The philanthropy saga continues for missing and murdered Indigenous women and girls advocate Tracie Leost.
The Winnipeg native, 19, whose previous achievements include running 115 kilometres from Oak Point to The Forks for MMIWG awareness in 2015, speaking at We Day Ottawa this past summer and being featured in Vogue for her activism work, has decided not to accept personal gifts from family and friends this Christmas.
Instead, she will only accept hygiene products, which she will donate to Winnipeggers in need this holiday season.
The idea came after watching a fellow classmate's presentation on donating hygiene products to shelters for women in one of her classes at the University of Regina.
"It kind of just clicked that hygiene products aren't accessible or affordable," Leost said. "I realize that being clean isn't a right, it's a privilege, but it's a privilege that everyone deserves."
While making her Christmas list, she realized there wasn't a single item she needed; instead she decided she would ask her friends and family members to purchase hygiene products that she could donate to a youth centre or homeless shelter in the city.
"Christmas is always a holiday about giving, and I wanted to do what I could to give back to the community," she said.
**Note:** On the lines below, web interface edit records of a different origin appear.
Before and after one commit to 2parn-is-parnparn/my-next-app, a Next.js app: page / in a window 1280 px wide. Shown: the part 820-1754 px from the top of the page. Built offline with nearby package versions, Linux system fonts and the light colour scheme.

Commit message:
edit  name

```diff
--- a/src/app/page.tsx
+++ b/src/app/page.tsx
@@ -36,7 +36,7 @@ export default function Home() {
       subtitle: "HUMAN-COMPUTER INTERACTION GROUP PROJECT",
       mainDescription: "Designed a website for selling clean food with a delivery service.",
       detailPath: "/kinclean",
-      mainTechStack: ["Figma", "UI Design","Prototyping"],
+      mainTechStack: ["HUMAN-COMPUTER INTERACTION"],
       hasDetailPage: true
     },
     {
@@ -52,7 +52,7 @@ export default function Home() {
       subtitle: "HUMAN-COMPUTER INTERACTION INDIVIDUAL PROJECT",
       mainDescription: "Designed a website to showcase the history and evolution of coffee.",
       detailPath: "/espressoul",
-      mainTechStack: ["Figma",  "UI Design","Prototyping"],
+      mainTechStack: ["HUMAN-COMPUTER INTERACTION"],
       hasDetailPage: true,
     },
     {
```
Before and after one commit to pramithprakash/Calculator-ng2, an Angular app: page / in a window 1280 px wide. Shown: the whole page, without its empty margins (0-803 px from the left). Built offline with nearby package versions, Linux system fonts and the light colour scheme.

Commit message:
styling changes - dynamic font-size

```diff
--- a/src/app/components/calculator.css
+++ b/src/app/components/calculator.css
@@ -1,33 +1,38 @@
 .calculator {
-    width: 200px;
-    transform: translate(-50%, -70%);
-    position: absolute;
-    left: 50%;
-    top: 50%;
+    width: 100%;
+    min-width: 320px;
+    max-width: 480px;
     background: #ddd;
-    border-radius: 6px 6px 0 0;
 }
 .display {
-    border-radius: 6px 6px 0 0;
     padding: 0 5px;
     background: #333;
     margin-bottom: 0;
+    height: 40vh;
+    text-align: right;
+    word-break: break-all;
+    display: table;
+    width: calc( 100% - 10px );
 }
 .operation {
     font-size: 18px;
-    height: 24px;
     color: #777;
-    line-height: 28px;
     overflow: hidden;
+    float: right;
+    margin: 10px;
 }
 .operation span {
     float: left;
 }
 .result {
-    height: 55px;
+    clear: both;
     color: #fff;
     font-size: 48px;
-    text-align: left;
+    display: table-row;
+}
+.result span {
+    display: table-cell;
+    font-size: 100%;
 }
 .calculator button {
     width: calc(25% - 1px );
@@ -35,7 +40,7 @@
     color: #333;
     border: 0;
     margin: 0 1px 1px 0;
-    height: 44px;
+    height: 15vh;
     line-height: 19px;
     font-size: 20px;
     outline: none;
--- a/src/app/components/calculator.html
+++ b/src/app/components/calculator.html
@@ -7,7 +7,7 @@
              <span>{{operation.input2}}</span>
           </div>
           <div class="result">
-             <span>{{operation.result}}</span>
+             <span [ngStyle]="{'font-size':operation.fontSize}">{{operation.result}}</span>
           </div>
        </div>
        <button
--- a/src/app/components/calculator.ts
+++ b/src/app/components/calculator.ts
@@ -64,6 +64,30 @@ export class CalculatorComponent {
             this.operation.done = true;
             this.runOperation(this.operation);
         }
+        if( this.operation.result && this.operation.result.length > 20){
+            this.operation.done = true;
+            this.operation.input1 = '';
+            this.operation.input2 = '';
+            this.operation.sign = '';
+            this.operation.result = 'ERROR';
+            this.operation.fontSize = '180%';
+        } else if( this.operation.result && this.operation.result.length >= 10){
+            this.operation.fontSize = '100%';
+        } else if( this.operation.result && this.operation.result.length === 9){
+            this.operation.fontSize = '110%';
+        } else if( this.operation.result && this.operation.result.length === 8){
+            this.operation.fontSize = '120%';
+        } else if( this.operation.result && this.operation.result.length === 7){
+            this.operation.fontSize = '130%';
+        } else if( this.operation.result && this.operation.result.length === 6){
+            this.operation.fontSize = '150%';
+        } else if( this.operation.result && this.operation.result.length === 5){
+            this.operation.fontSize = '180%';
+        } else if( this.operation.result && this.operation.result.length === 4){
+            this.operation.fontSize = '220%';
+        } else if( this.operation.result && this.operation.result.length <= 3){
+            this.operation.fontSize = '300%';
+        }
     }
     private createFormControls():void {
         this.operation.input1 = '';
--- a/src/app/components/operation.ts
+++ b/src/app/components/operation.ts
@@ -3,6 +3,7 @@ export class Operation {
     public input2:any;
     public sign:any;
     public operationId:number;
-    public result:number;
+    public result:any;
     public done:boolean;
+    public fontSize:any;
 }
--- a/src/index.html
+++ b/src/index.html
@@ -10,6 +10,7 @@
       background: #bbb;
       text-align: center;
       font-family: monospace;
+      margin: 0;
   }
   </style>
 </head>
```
"Now that I live out of town, Christmas is more about coming home and spending time with family. It's not about receiving gifts."
Leost is also reaching out to the community and asking for donations of hygiene products. Anything from deodorant and toothpaste to feminine hygiene products and toilet paper will help.
"It's little things that you can do like this that make a huge difference in other people's lives," she said.
Winnipeggers interested in donating to Leost's drive can contact her on Twitter, Instagram and Facebook @TracieLeost.